Recently, as part of an ongoing effort to introduce more inclusive products to consumers’ homes, Samsung Electronics invited individuals living with various disabilities to its Seoul R&D Campus to try out a selection of home appliances designed for optimal accessibility.
The goal of the ongoing research initiative is to identify common difficulties that the elderly and people with disabilities face when using household appliances. Each time Samsung invites these consumers to provide their valuable insight, they reveal new ways to improve its appliances’ accessibility, ultimately helping Samsung design innovations that make it easy for all users to experience seamless convenience at home.
Innovating for Ease of Use
Participants sampled a wide range of Samsung appliances, including its latest refrigerators, washing machines, air conditioners, vacuums and ovens, in the Campus’s Home Experience Lab, commenting afterward on the impact that enhancements such as voice support and ergonomic designs had on ease of use.
As one participant explained, “[For me], analog products have always been relatively easy to use, but digital appliances can be more difficult, due to features like touchscreens that change the way they work.

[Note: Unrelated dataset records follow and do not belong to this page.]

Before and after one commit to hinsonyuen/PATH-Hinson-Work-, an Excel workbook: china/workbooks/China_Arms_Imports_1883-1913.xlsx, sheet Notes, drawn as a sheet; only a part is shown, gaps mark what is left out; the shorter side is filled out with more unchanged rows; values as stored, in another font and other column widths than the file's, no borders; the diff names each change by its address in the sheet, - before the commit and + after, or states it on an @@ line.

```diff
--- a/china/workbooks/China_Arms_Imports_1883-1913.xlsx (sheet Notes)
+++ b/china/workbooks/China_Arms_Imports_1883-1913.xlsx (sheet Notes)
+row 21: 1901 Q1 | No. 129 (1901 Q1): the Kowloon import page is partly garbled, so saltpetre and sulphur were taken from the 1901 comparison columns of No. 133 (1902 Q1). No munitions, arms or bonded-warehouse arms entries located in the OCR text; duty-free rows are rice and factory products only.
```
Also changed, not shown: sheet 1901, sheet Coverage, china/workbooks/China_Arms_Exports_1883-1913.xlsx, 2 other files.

But when I tried using the appliances that had voice support, I thought I could use them easily, even by myself.”
A Lineup of Inclusive Offerings
Some of Samsung’s latest home appliances, including its flagship Family Hub refrigerator line, as well as select vacuum cleaners and air conditioners available in Korea, feature advanced voice-recognition or voice-guidance technology that makes them easy for anyone, including those with various visual impairments, to use.
Voice guidance and recognition are deeply rooted into the Family Hub refrigerator’s intuitive interface, allowing the visually impaired to easily access the wide range of useful information that the smart appliances were designed to provide. This includes auditory updates on their refrigerator’s contents, as well as voice readouts of Family Hub’s morning briefs, which inform users of the day’s weather, and recipes in the refrigerator’s built-in cooking apps.
In addition, the built-in displays of Family Hub refrigerators in the U.S. market allow users with color blindness to convert their displays to black and white for easier reading, and allow short-statured users to lower their display to an optimal height.
The Virtual Flame™ that lights up Samsung’s Induction Range also makes it easier for users with visual impairments to comfortably manage meals. Built-in LED lights shine onto pots and pans to create the impression of flames on a gas cooktop, allowing users to check, with a simple glance, whether the range is off or on and even at what strength.
Lastly, the Samsung Connect app, which offers users a control center for a wide variety of smart home appliances, has also been optimized with voice guidance, making it easier for visually impaired users to control their devices.
Samsung’s efforts to identify new ways to deliver convenient and inclusive products to consumers’ homes underline its ongoing commitment to developing user-friendly products and services that offer anyone access to cutting-edge innovation.